Yet, identity-first security cannot end there. Continuous authentication must happen at every stage down to the final file that the user accesses. This can be likened to security at an airport. When you first arrive at the terminal, there are no barriers to get into the terminal - everyone is welcome. However, to proceed into security, the passenger must present a boarding pass. Then, through security, they need that boarding pass again, as well as their ID, to get to the gate. Finally, a valid ID is needed to board the plane, and everyone must sit in an assigned seat.
Throughout this whole process, every additional step requires strong control and reconfirmation of identity. Even then, there is still only certain areas of the airport which an individual can access unrestricted - having access to the terminal doesn’t mean they can board any plane, and accessing a plane doesn’t mean they can sit anywhere they’d like.
This same idea should also be implemented in the digital world, combining authentication and authorisation, and enforcing granular controls as a user gets near data.
To summarise, authorisation is the ability to, and actively manage, the identity’s connection to sensitive data as a part of identity-first, zero trust security. This approach will only work when implemented through an advanced authorisation solution that can address all paths to data applications, APIs, microservices and the data hub itself.
If this is not properly addressed, data breaches will continue to get more aggressive, and increasingly expensive to resolve, especially as businesses continue to consolidate their data into large data hubs. Therefore, an easy solve would be to invest in solutions that require identity access controls throughout the entire technology stack. This will then reduce the impact of breaches by restricting movement within the network until its presence is authenticated, and if needed, removed.
Identity-based security has gone beyond being a fad and is now a necessity to ensure business cyber security.
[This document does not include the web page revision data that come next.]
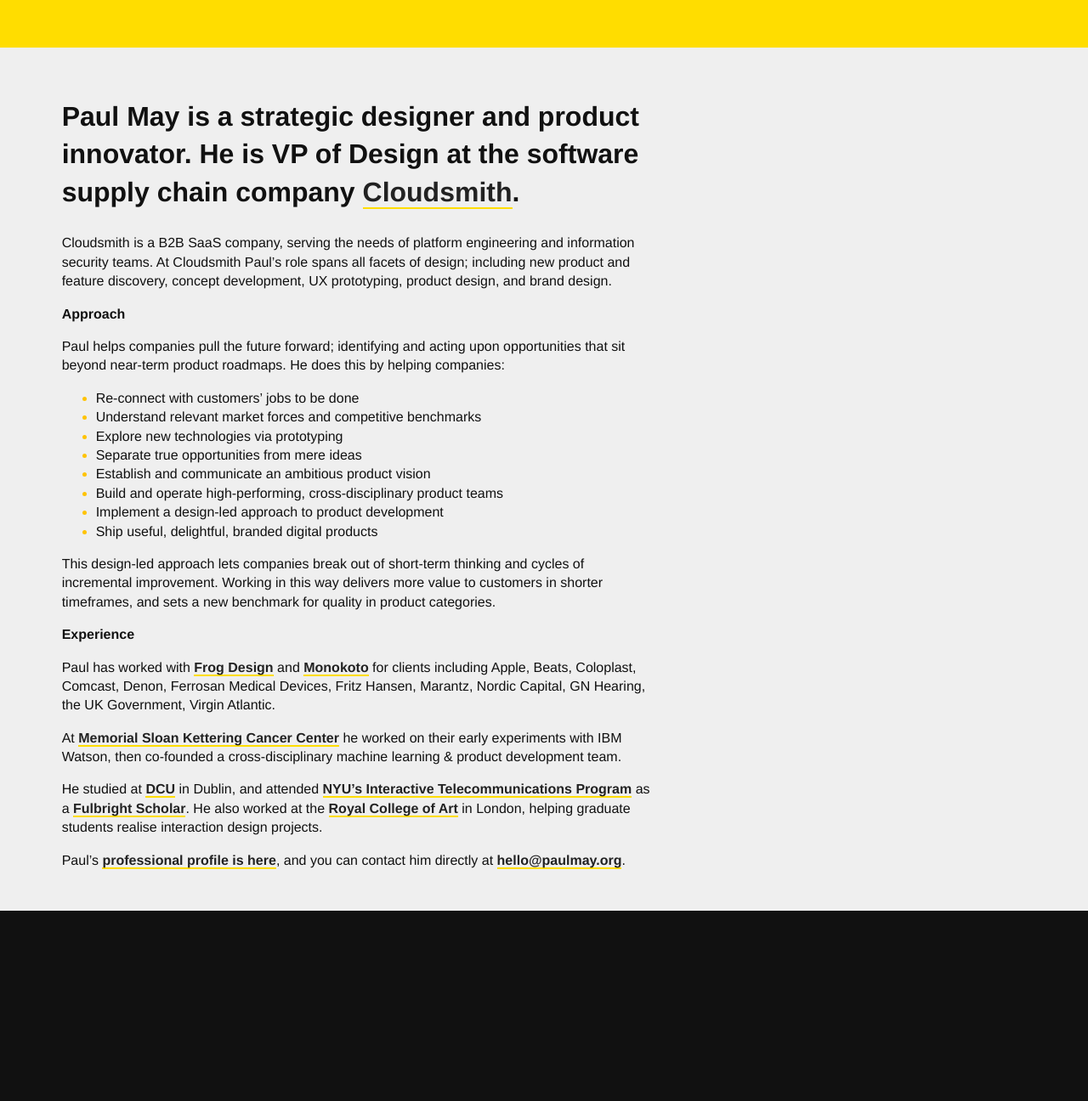
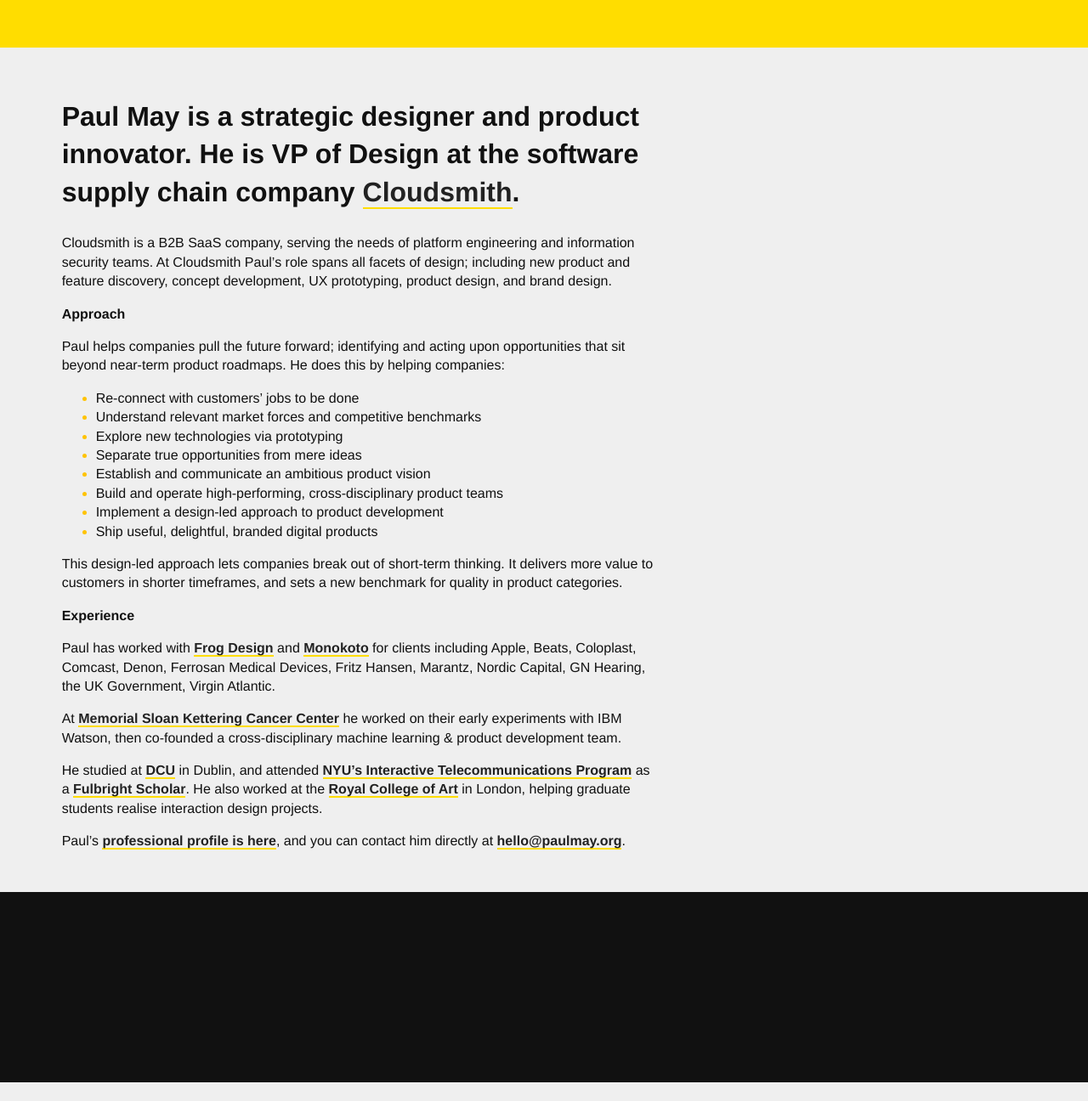
Before and after one commit to paulmmay/paulmay.org, a Jekyll site: the page built from index.md, in a window 1280 px wide. Shown: the whole page at 85% size. Built offline with Jekyll 4.4.1, drawn with Linux system fonts in a browser that asks for light colours; after the commit the page ends 1274 px from its top, so only the background shows below that.

Commit message:
I will never not be re-writing this

```diff
--- a/index.md
+++ b/index.md
@@ -19,7 +19,7 @@ Paul helps companies pull the future forward; identifying and acting upon opport
 * Implement a design-led approach to product development
 * Ship useful, delightful, branded digital products
 
-This design-led approach lets companies break out of short-term thinking and cycles of incremental improvement. Working in this way delivers more value to customers in shorter timeframes, and sets a new benchmark for quality in product categories.
+This design-led approach lets companies break out of short-term thinking. It delivers more value to customers in shorter timeframes, and sets a new benchmark for quality in product categories.
 
 ### Experience
 
```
There is continued investment in the identity space as the importance of reconfirming identities has become common knowledge to IT and Business leaders alike. Ensure your security is not left behind.